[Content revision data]
= Beginning of Section =

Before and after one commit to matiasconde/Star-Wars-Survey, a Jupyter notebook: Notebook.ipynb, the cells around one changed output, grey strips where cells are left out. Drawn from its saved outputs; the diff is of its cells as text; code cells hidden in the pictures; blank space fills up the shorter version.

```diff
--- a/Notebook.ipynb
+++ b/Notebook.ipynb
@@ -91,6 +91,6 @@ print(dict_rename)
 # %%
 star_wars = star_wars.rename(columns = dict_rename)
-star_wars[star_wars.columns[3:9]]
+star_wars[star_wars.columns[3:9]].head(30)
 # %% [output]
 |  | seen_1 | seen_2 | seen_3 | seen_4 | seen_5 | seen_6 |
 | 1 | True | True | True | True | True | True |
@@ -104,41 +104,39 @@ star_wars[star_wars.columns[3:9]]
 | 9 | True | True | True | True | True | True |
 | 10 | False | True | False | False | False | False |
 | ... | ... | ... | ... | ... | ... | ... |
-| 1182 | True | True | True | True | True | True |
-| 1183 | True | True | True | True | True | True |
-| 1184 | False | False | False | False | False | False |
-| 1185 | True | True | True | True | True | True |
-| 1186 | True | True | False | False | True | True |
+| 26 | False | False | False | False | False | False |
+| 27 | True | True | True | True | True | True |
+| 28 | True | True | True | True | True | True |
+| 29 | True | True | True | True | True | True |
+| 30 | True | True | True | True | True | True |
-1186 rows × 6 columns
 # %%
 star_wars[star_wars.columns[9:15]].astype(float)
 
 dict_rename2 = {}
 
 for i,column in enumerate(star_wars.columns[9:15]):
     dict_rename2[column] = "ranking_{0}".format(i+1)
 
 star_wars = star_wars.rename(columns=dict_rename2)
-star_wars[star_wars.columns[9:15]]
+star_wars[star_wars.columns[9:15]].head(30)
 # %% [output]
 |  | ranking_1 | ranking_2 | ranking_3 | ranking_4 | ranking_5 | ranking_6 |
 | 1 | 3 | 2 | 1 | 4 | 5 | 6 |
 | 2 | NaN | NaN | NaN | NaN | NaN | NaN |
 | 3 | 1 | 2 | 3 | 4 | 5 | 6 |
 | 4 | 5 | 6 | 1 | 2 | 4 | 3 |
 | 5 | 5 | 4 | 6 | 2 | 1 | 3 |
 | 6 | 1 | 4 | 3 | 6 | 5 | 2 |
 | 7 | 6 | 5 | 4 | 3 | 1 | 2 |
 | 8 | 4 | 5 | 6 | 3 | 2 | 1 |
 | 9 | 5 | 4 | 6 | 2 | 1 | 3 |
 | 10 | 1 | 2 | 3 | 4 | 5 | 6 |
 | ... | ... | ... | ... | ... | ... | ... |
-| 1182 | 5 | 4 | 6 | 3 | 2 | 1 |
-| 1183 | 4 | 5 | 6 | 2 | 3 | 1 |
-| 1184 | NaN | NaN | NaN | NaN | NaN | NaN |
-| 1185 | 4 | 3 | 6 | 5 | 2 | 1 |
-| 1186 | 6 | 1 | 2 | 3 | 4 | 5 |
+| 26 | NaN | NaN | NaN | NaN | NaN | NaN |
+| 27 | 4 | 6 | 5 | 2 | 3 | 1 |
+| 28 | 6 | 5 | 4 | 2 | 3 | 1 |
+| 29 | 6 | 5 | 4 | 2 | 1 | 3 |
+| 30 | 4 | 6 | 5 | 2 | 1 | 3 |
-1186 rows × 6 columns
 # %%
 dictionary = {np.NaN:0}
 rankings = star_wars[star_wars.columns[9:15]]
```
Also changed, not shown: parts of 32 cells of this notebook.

= End of Section =
= Beginning of Section =

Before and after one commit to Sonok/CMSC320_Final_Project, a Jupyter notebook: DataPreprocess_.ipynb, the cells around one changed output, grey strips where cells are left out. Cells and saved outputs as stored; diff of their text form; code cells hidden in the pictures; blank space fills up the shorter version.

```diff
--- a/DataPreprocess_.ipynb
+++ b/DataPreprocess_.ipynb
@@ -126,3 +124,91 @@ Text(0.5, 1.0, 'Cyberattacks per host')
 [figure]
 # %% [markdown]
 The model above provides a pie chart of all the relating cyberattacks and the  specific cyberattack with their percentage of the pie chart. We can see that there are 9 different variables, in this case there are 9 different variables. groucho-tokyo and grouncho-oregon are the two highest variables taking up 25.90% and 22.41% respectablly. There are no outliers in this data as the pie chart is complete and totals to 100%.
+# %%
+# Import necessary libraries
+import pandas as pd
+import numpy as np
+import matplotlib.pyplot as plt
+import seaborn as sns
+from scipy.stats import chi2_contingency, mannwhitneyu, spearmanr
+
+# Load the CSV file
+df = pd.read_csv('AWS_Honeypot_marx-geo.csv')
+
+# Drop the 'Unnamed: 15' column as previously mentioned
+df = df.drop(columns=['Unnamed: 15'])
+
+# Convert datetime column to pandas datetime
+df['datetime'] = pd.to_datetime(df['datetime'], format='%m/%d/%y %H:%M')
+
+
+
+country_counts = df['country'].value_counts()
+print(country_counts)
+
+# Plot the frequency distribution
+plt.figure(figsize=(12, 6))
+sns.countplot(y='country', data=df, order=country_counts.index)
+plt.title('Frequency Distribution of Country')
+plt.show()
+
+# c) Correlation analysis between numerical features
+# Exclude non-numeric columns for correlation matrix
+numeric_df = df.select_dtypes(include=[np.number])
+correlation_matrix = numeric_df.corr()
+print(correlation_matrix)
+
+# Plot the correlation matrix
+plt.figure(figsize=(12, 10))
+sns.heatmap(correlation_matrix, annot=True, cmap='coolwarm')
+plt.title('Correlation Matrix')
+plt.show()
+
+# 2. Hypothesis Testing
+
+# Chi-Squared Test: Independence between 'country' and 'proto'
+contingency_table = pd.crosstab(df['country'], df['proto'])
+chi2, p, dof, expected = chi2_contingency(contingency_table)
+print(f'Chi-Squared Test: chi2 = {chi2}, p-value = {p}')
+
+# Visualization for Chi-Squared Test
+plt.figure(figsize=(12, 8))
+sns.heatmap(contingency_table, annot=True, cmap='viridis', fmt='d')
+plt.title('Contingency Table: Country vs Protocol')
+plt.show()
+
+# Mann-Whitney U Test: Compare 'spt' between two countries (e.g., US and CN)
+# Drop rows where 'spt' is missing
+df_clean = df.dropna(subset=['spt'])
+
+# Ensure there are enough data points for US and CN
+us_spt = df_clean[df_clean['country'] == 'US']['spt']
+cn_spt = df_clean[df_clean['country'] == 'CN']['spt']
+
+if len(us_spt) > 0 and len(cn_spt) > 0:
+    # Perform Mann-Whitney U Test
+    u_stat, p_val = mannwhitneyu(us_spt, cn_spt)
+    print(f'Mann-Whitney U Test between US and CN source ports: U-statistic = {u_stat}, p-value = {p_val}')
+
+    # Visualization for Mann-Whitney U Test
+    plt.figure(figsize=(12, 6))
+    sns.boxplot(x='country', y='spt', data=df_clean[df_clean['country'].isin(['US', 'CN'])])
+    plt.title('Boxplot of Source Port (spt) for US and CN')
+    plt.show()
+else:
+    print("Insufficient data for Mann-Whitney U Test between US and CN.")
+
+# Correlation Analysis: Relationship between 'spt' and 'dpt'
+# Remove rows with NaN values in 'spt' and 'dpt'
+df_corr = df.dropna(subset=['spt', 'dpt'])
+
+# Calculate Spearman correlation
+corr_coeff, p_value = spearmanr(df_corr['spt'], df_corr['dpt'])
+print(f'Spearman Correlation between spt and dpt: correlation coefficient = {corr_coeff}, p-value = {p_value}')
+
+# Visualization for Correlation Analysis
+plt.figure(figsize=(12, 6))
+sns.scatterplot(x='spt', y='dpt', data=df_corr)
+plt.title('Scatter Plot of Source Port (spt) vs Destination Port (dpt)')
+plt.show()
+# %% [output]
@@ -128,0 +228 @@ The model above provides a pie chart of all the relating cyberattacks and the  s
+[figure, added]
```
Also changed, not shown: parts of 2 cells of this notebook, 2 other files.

= End of Section =

### Exercise details
Copy each line of the records that has "ipynb" in it.

### Answer for this exercise
Before and after one commit to matiasconde/Star-Wars-Survey, a Jupyter notebook: Notebook.ipynb, the cells around one changed output, grey strips where cells are left out. Drawn from its saved outputs; the diff is of its cells as text; code cells hidden in the pictures; blank space fills up the shorter version.
--- a/Notebook.ipynb
+++ b/Notebook.ipynb
Before and after one commit to Sonok/CMSC320_Final_Project, a Jupyter notebook: DataPreprocess_.ipynb, the cells around one changed output, grey strips where cells are left out. Cells and saved outputs as stored; diff of their text form; code cells hidden in the pictures; blank space fills up the shorter version.
--- a/DataPreprocess_.ipynb
+++ b/DataPreprocess_.ipynb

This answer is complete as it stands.